>>>
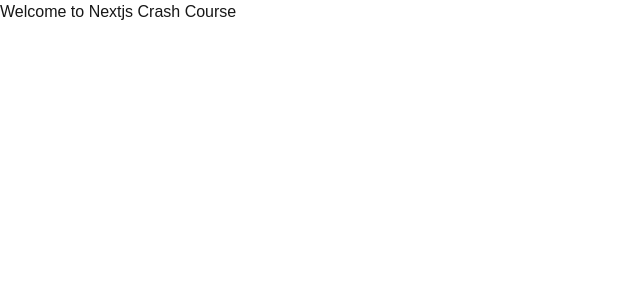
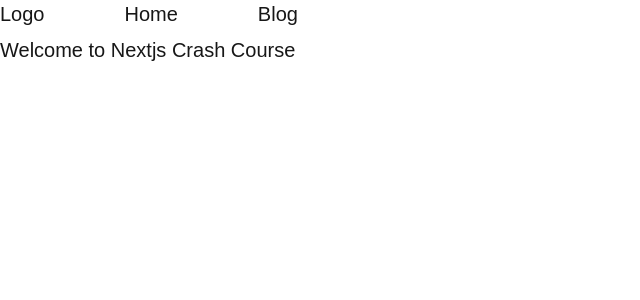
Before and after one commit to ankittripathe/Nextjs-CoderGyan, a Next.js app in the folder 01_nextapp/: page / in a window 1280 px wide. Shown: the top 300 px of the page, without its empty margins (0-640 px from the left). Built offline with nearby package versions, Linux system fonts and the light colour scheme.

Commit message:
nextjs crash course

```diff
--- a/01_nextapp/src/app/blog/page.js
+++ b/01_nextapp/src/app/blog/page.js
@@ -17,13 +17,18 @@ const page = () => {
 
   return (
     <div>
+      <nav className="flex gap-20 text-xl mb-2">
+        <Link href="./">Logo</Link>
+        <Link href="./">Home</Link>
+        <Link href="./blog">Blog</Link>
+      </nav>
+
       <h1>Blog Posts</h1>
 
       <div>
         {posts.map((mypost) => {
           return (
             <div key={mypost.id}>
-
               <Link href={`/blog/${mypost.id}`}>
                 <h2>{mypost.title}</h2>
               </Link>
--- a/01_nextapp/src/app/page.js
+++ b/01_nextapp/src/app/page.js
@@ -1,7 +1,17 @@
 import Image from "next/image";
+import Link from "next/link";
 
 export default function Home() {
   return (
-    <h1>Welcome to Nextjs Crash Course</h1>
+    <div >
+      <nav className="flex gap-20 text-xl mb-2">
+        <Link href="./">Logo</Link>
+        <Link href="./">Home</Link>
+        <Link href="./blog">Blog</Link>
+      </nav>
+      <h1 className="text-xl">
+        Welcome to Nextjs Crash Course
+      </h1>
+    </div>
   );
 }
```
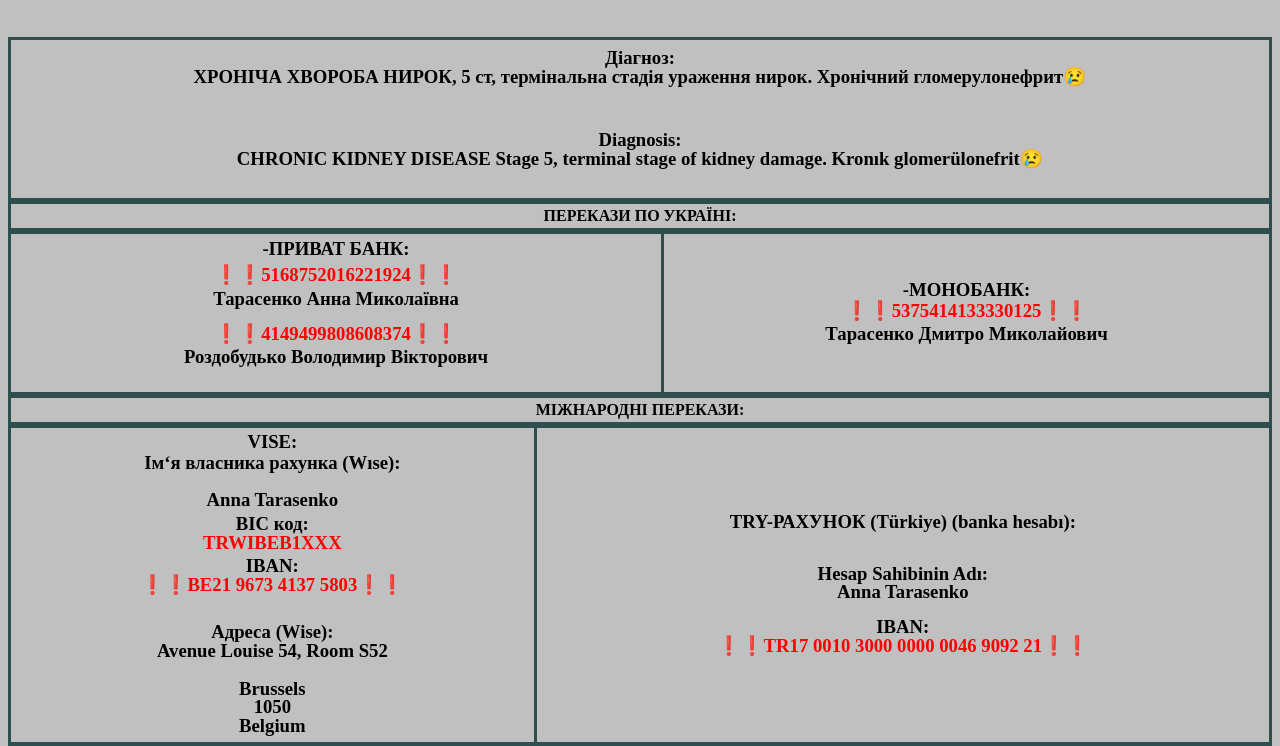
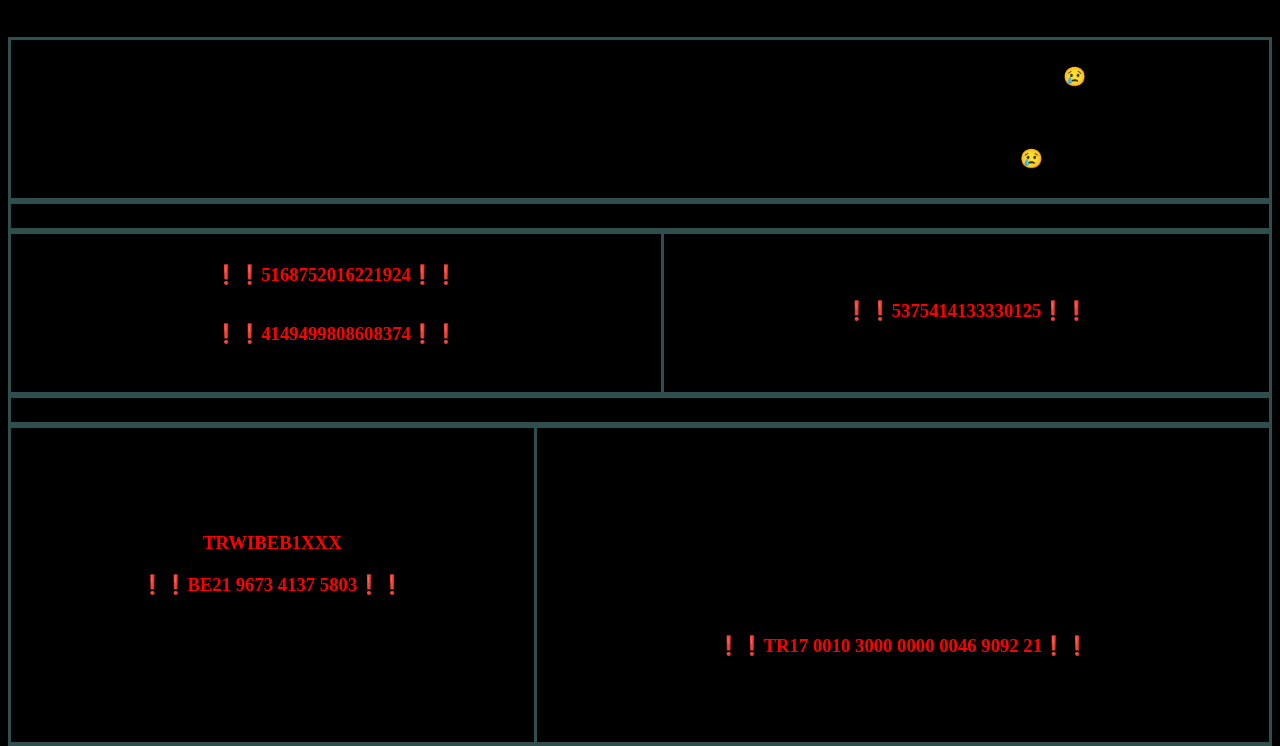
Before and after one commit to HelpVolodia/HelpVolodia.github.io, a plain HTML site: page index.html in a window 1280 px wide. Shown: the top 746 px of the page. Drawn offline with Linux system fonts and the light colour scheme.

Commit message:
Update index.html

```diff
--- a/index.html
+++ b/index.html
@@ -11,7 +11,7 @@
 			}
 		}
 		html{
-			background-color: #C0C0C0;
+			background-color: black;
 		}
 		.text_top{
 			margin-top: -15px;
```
<<<
Retype the whole listing word for word. Skip the pictures.

§ WRITTEN RESPONSE:
Before and after one commit to ankittripathe/Nextjs-CoderGyan, a Next.js app in the folder 01_nextapp/: page / in a window 1280 px wide. Shown: the top 300 px of the page, without its empty margins (0-640 px from the left). Built offline with nearby package versions, Linux system fonts and the light colour scheme.

Commit message:
nextjs crash course

```diff
--- a/01_nextapp/src/app/blog/page.js
+++ b/01_nextapp/src/app/blog/page.js
@@ -17,13 +17,18 @@ const page = () => {
 
   return (
     <div>
+      <nav className="flex gap-20 text-xl mb-2">
+        <Link href="./">Logo</Link>
+        <Link href="./">Home</Link>
+        <Link href="./blog">Blog</Link>
+      </nav>
+
       <h1>Blog Posts</h1>
 
       <div>
         {posts.map((mypost) => {
           return (
             <div key={mypost.id}>
-
               <Link href={`/blog/${mypost.id}`}>
                 <h2>{mypost.title}</h2>
               </Link>
--- a/01_nextapp/src/app/page.js
+++ b/01_nextapp/src/app/page.js
@@ -1,7 +1,17 @@
 import Image from "next/image";
+import Link from "next/link";
 
 export default function Home() {
   return (
-    <h1>Welcome to Nextjs Crash Course</h1>
+    <div >
+      <nav className="flex gap-20 text-xl mb-2">
+        <Link href="./">Logo</Link>
+        <Link href="./">Home</Link>
+        <Link href="./blog">Blog</Link>
+      </nav>
+      <h1 className="text-xl">
+        Welcome to Nextjs Crash Course
+      </h1>
+    </div>
   );
 }
```
Before and after one commit to HelpVolodia/HelpVolodia.github.io, a plain HTML site: page index.html in a window 1280 px wide. Shown: the top 746 px of the page. Drawn offline with Linux system fonts and the light colour scheme.

Commit message:
Update index.html

```diff
--- a/index.html
+++ b/index.html
@@ -11,7 +11,7 @@
 			}
 		}
 		html{
-			background-color: #C0C0C0;
+			background-color: black;
 		}
 		.text_top{
 			margin-top: -15px;
```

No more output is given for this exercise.